If you’re fortunate enough to be in a position to raise your prices, then Barbara Weltman at Big Ideas for Small Businesses has a few things you should consider.
She seems to think that a lot of companies are going to be raising prices in the new year, given inflation and the tight labor market (requiring higher wages). But it always comes with some anxiety: Raise them too much, and you could chase your customers away or drive them to your competitors.
“You need to determine the impact of elasticity on your pricing,” Weltman says. “This term means the measure of responsiveness of demand and supply of a good or service to an increase or decrease in its price.”
Some goods and services have more elasticity, she explains. The use of professional services may decline when prices are increased, while things like gasoline at the pump will maintain their demand despite price increases.
“Where do your goods or services fall on the elasticity scale?
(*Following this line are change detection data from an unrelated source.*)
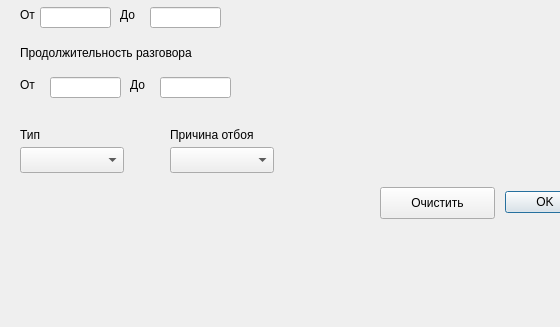
First picture: the form in filterdialog.ui, repository Genrikh302/MTA, before the edit; both pictures show x 0 to 560 and y 273 to 600 of the 800 by 600 pixel window.
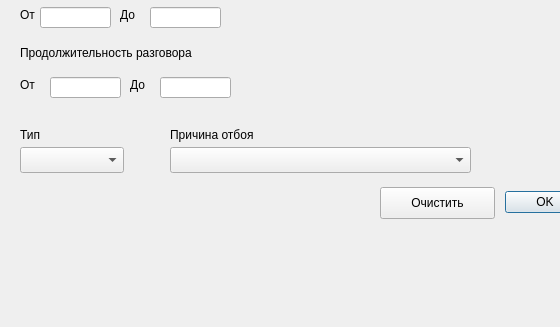
Second picture: the form after the edit.

```diff
--- a/filterdialog.ui
+++ b/filterdialog.ui
@@ -358,7 +358,7 @@
     <rect>
      <x>170</x>
      <y>420</y>
-     <width>104</width>
+     <width>301</width>
      <height>26</height>
     </rect>
    </property>
```
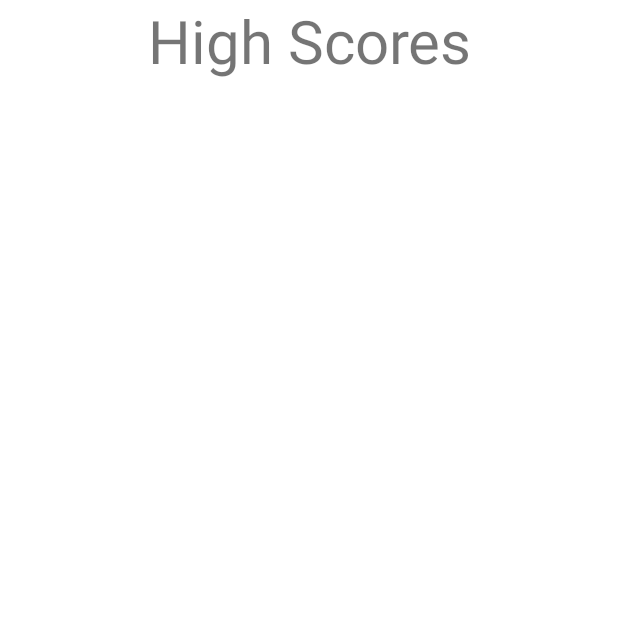
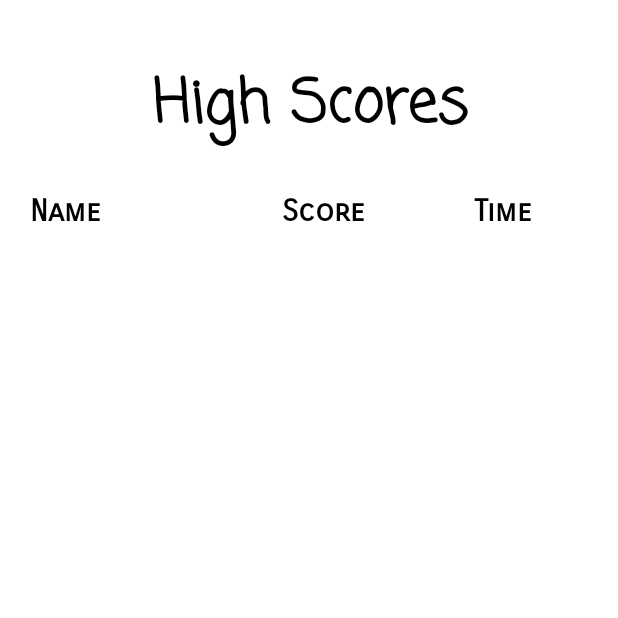
Before and after one commit to ChuaShuErn/Android_Game_Team03, an Android app: the LeaderboardActivity screen opened directly, with no data from a screen before it, on a phone screen of 412 x 824 dp, the top half of it. Run offline under Robolectric (Android 15) with nearby library versions, the phone set to English and light mode, and no system bars.

Commit message:
Adding time to high scores, Limit player name to 10 character, make UI more presentable

```diff
--- a/app/src/main/java/iss/workshop/android_game_t3/LeaderboardAdapter.java
+++ b/app/src/main/java/iss/workshop/android_game_t3/LeaderboardAdapter.java
@@ -35,8 +35,10 @@ public class LeaderboardAdapter extends ArrayAdapter<Object> {
             LayoutInflater inflater = (LayoutInflater) context.getSystemService(Activity.LAYOUT_INFLATER_SERVICE);
             convertView = inflater.inflate(R.layout.row_leaderboard, parent,false);
         }
-        TextView rankTextView = convertView.findViewById(R.id.rankTextView);
-        rankTextView.setText("");
+        TextView timeTextView = convertView.findViewById(R.id.timeTextView);
+        Integer minute = Math.toIntExact((leaderboardPlayerList.get(position).getTime() / 1000) / 60);
+        Integer second = Math.toIntExact((leaderboardPlayerList.get(position).getTime() / 1000) % 60);
+        timeTextView.setText((minute.toString() +":"+second.toString()));
 
         TextView nameTextView = convertView.findViewById(R.id.nameTextView);
         nameTextView.setText(leaderboardPlayerList.get(position).getName());
--- a/app/src/main/java/iss/workshop/android_game_t3/PlayActivity.java
+++ b/app/src/main/java/iss/workshop/android_game_t3/PlayActivity.java
@@ -276,7 +276,7 @@ public class PlayActivity extends AppCompatActivity implements AdapterView.OnIte
 
         //unpack all the view(congrats, score, EditName, SubmitBtn)
         TextView congratulation = myPopUpWin.findViewById(R.id.congratulations);
-        congratulation.setText("Congratulation!");
+        congratulation.setText("Congratulations");
 
         TextView scoreTextView = myPopUpWin.findViewById(R.id.score);
         scoreTextView.setText("Your score is " + score);//need to get score from getScore()?
@@ -334,6 +334,7 @@ public class PlayActivity extends AppCompatActivity implements AdapterView.OnIte
             SharedPreferences.Editor editor = pref.edit();
             editor.putString("player"+i,inputName.getText().toString());//add nth player
             editor.putInt("score"+i,score); //add nth player's score
+            editor.putLong("time"+i, stopTime); //add nth player's time
             editor.commit();
             //data/data/iss.workshop.android_game_t3/shared_prefs/Leaderboard.xml -->check shared pref here
 
@@ -390,6 +391,7 @@ public class PlayActivity extends AppCompatActivity implements AdapterView.OnIte
     public void restartActivity(Activity activity){
         if (Build.VERSION.SDK_INT >= 11){
             activity.recreate();
+
         }
         else{
             activity.finish();
--- a/app/src/main/java/iss/workshop/android_game_t3/Player.java
+++ b/app/src/main/java/iss/workshop/android_game_t3/Player.java
@@ -3,10 +3,12 @@ package iss.workshop.android_game_t3;
 public class Player implements Comparable<Player>{
     private String name;
     private Integer score;
+    private Long time;
 
-    public Player(String name, Integer score) {
+    public Player(String name, Integer score, Long time) {
         this.name = name;
         this.score = score;
+        this.time = time;
     }
 
     public String getName() {
@@ -17,6 +19,7 @@ public class Player implements Comparable<Player>{
         return score;
     }
 
+    public Long getTime() { return time; }
 
     @Override
     public int compareTo(Player player) {
--- a/app/src/main/res/layout/activity_leaderboard.xml
+++ b/app/src/main/res/layout/activity_leaderboard.xml
@@ -7,21 +7,70 @@
     android:layout_height="match_parent"
     android:orientation="vertical"
     tools:context=".LeaderboardActivity">
+
     <TextView
         android:id="@+id/highScoreHeader"
         android:layout_width="match_parent"
         android:layout_height="wrap_content"
+        android:layout_marginTop="40dp"
+        android:layout_gravity="center"
+        android:fontFamily="casual"
         android:text="High Scores"
-        android:textSize="40sp"
+        android:textStyle="bold"
         android:textAlignment="center"
-        android:layout_gravity="center"/>
+        android:textColor="@color/black"
+        android:textSize="40sp" />
 
+
+    <LinearLayout
+        android:layout_width="match_parent"
+        android:layout_height="40dp"
+        android:orientation="horizontal"
+        android:layout_marginTop="20dp">
+
+        <TextView
+
+            android:layout_width="125dp"
+            android:layout_height="match_parent"
+            android:layout_marginStart="20dp"
+            android:fontFamily="sans-serif-smallcaps"
+            android:gravity="center_vertical"
+            android:text="Name"
+            android:textColor="@color/black"
+            android:textSize="20sp"
+            android:textStyle="bold" />
+
+        <TextView
+            android:layout_width="100dp"
+            android:layout_height="match_parent"
+            android:layout_marginStart="20dp"
+            android:fontFamily="sans-serif-smallcaps"
+            android:gravity="center"
+            android:text="Score"
+            android:textColor="@color/black"
+            android:textSize="20sp"
+            android:textStyle="bold" />
+
+        <TextView
+            android:id="@+id/timeTextView"
+            android:layout_width="100dp"
+            android:layout_height="match_parent"
+            android:layout_marginStart="20dp"
+            android:fontFamily="sans-serif-smallcaps"
+            android:gravity="center"
+            android:text="Time"
+            android:textColor="@color/black"
+            android:textSize="20sp"
+            android:textStyle="bold" />
+
+    </LinearLayout>
     <ListView
         android:id="@+id/highScoreListView"
         android:layout_width="match_parent"
         android:layout_height="wrap_content"
-        android:layout_marginTop="40dp"
+        android:layout_marginTop="20dp"
         android:divider="@color/black"
-        android:dividerHeight="2dp"/>
+        android:padding="1dp"
+        android:dividerHeight="1dp"/>
 
 </LinearLayout>
```
Also changed, not shown: app/src/main/java/iss/workshop/android_game_t3/LeaderboardActivity.java (+9 -1 lines), app/src/main/res/layout/pop_up_win.xml (+14 -8 lines), app/src/main/res/layout/row_leaderboard.xml (+24 -16 lines).
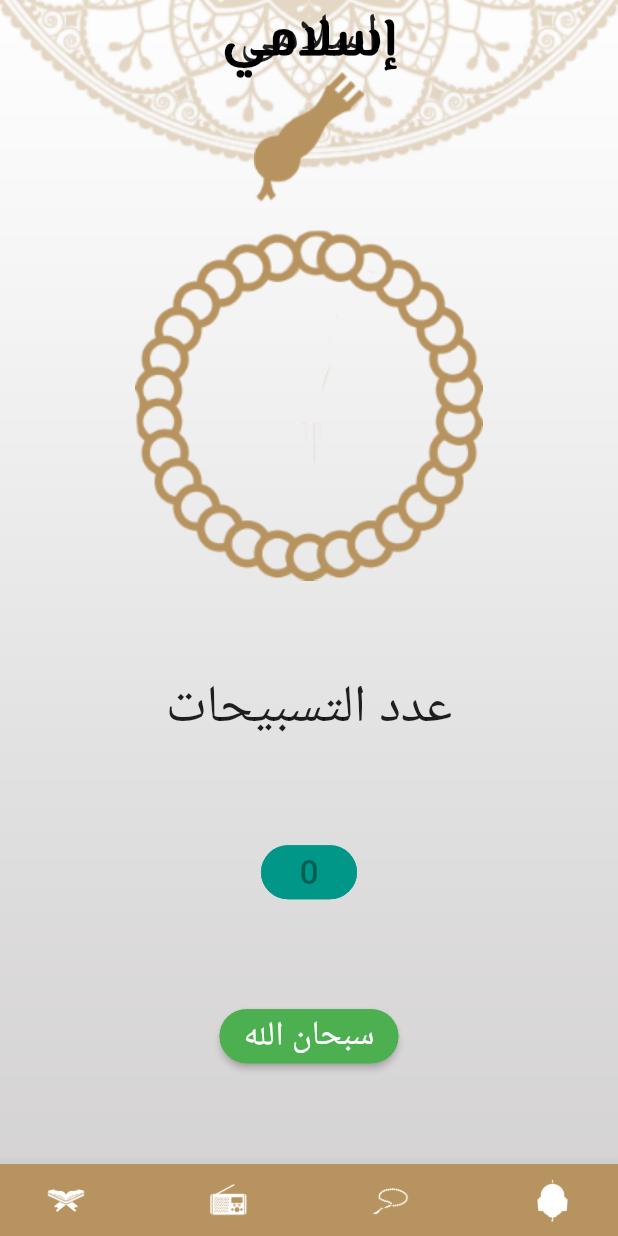
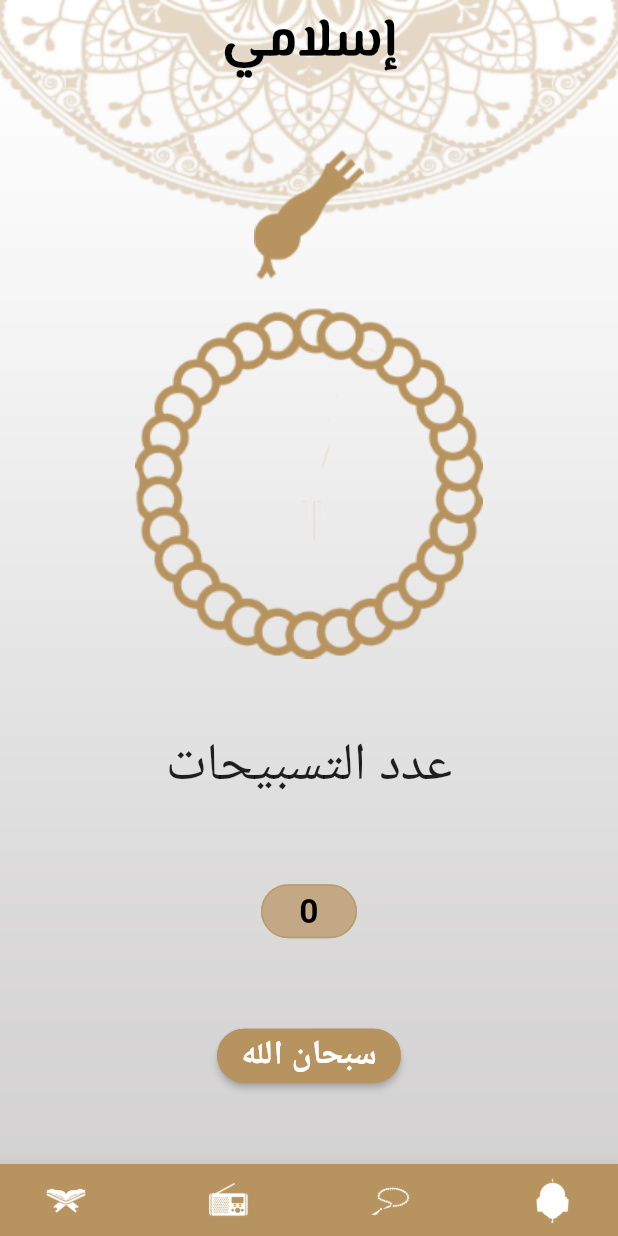
Before and after one commit to Eyadzz/Quran_Application, a Flutter app: the screen it shows after launch, swiped to page 3, on a phone screen of 412 x 824 dp. Run offline on Flutter 3.47's test engine with Material 2 defaults, Android fonts, the light colour scheme and no system bars; our stand-ins replace splashscreen.

Commit message:
updated icons size updated buttons colors

```diff
--- a/lib/CustomBottomBar.dart
+++ b/lib/CustomBottomBar.dart
@@ -4,7 +4,7 @@ import 'package:quran_application/TasbeehScreen.dart';
 class CustomBottomBar extends StatefulWidget {
   const CustomBottomBar ({Key? key, this.mypage}) : super(key: key);
   static const routeName = "home";
-  final iconSize = 30.0, iconColor = Colors.white;
+  final iconSize = 100.0, iconColor = Colors.white;
 
   final quranPageName = QuranScreen.routeName;
   final hasdisPageName = QuranScreen.routeName;
--- a/lib/Home.dart
+++ b/lib/Home.dart
@@ -34,7 +34,7 @@ class _HomeState extends State<Home> {
         children: [
             QuranScreen(),
             Container(
-              child: Center(child: Text("3"),),
+              child: Center(child: Text("Radio"),),
             ),
             TasbeehScreen(),
             Container(
--- a/lib/TasbeehCounterDisplay.dart
+++ b/lib/TasbeehCounterDisplay.dart
@@ -32,25 +32,25 @@ class _TasbeehCounterDisplayState extends State<TasbeehCounterDisplay> {
 
         ElevatedButton(
             onPressed: null,
-            child: Text('$_tasbeehCounter',textScaleFactor: 1.6),
+            child: Text('$_tasbeehCounter',textScaleFactor: 1.6, style: TextStyle(color: Colors.black, fontWeight: FontWeight.bold),),
             style: ButtonStyle(
-                backgroundColor: MaterialStateProperty.all(Colors.teal),
+                backgroundColor: MaterialStateProperty.all(Color.fromRGBO(183, 147, 95, 0.7)),
                 //fixedSize: MaterialStateProperty.all(Size(70, 80)),
                 shape: MaterialStateProperty.all<RoundedRectangleBorder>(
                     RoundedRectangleBorder(
                         borderRadius: BorderRadius.circular(25.0),
-                        side: BorderSide(color: Colors.teal))))
+                        side: BorderSide(color: Color.fromRGBO(183, 147, 95, 0.7)))))
         ),
         ElevatedButton(
             onPressed: _incrementTasbeehCounter,
-            child: Text(widget.label,textScaleFactor: 1.6),
+            child: Text(widget.label,textScaleFactor: 1.6, style: TextStyle(fontWeight: FontWeight.bold)),
             style: ButtonStyle(
-                backgroundColor: MaterialStateProperty.all(Colors.green),
+                backgroundColor: MaterialStateProperty.all(Color.fromRGBO(183, 147, 95, 1)),
                 //fixedSize: MaterialStateProperty.all(Size(150, 40)),
                 shape: MaterialStateProperty.all<RoundedRectangleBorder>(
                     RoundedRectangleBorder(
                         borderRadius: BorderRadius.circular(25.0),
-                        side: BorderSide(color: Colors.green))))
+                        side: BorderSide(color: Color.fromRGBO(183, 147, 95, 1)))))
         )
       ],
     );
--- a/lib/TasbeehScreen.dart
+++ b/lib/TasbeehScreen.dart
@@ -14,7 +14,7 @@ class TasbeehScreen extends StatelessWidget {
               decoration: new BoxDecoration(
                 image: new DecorationImage(
                   image: new AssetImage("assets/images/bg3.png"),
-                  fit: BoxFit.cover,
+                  fit: BoxFit.fill,
                 ),
               ),
             ),
@@ -22,14 +22,10 @@ class TasbeehScreen extends StatelessWidget {
                 crossAxisAlignment: CrossAxisAlignment.center,
                 mainAxisAlignment: MainAxisAlignment.start,
                 children: <Widget>[
-                  Align(
-                    alignment: Alignment.topCenter,
-                    child: Text('اسلامى', textScaleFactor: 2.5),
-                  ),
+                  SizedBox(height: 100,),
                   Image(
                     image: AssetImage('assets/images/headofseb7a.png'),
                   ),
-
                   ImageRotation(
                     imageToRotate: Image(image: AssetImage('assets/images/bodyofseb7a.png'),)
                   ),
```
This is something you should determine so you know how much flexibility you have in raising prices,” Weltman says.
While there’s no set formula, she suggests considering budget, competition, customers and frequency before taking the plunge on price increases.